JERUSALEM (Mar. 2)
Israel is not expected to meet this week’s deadline for carrying out the first of three redeployments from rural areas of the West Bank.
Cabinet Secretary Danny Naveh said Sunday that “logistical delays” could result in the postponement of the Israel Defense Force redeployment.
Under the terms of the Hebron agreement signed in January, Israel is to carry out the first of those redeployments by the end of the first week in March. The final redeployment is scheduled to be completed by mid-1998.
The Cabinet was scheduled to discuss the scope of the pullback later this week.
Two Cabinet ministers from the immigrant-rights Yisrael Ba’Aliyah party, Natan Sharansky and Yuli Edelstein, said last Friday that they would not vote in favor of the first withdrawal unless they were told the full extent of all three redeployments.
Naveh would not say Sunday how long it would take to implement the redeployment once a government decision was made.
Nor would he elaborate on the redeployment’s estimated scope, saying only that it would be determined by security considerations and Jewish settlement concerns.
He dismissed reports that Israel had agreed to a larger troop withdrawal in the first phase — up to 10 percent of the West Bank — in exchange for a muted Palestinian response to Israel’s decision last week to build a new Jewish neighborhood in southeastern Jerusalem.
Palestinian and other Arab officials have condemned the decision to start construction at Har Homa as a violation of the peace process.
At an urgent meeting over the weekend of Arab League members in Cairo, Palestinian Authority leader Yasser Arafat suggested that he might declare the establishment of a Palestinian state with Jerusalem as its capital in retaliation for the Israeli move.
Israeli Prime Minister Benjamin Netanyahu said Sunday that such declaration would bring the peace process to a halt.
American officials also have been critical of the Har Homa decision.
But they also criticized recent Palestinian warnings that a go-ahead for construction at Har Homa could lead to violence.
Despite the tensions, the Palestinian reaction to the Har Homa project was relatively restrained over the weekend in the West Bank and Gaza.

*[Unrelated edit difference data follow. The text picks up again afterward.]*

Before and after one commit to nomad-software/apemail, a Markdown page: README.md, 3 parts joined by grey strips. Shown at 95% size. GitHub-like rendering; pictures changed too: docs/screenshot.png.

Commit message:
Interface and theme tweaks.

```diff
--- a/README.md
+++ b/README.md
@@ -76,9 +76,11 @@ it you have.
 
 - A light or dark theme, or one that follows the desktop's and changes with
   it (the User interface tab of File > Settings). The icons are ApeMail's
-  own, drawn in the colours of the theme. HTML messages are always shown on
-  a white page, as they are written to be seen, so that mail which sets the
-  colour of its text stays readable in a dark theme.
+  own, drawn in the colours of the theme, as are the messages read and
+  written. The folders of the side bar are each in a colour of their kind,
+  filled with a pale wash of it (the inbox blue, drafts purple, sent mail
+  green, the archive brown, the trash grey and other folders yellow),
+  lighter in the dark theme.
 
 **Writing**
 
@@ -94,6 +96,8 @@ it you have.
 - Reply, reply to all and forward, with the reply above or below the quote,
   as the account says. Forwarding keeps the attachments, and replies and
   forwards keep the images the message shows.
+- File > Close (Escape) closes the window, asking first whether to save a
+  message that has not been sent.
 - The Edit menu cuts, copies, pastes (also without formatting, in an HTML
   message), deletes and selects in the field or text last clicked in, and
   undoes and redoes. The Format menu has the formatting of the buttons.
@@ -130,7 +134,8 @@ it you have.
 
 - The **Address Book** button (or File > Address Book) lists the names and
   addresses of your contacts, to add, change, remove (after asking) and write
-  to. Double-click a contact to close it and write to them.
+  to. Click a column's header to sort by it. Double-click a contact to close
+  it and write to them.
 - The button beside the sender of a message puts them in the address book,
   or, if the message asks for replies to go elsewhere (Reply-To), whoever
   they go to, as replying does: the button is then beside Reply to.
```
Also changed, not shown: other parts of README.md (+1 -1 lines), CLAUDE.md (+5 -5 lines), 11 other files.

This stood in marked contrast to the violent riots that erupted in September after Israel opened a new entrance to an archaeological tunnel near Jerusalem’s Temple Mount. Fifteen Israelis and 61 Palestinians were killed during the three days of violence.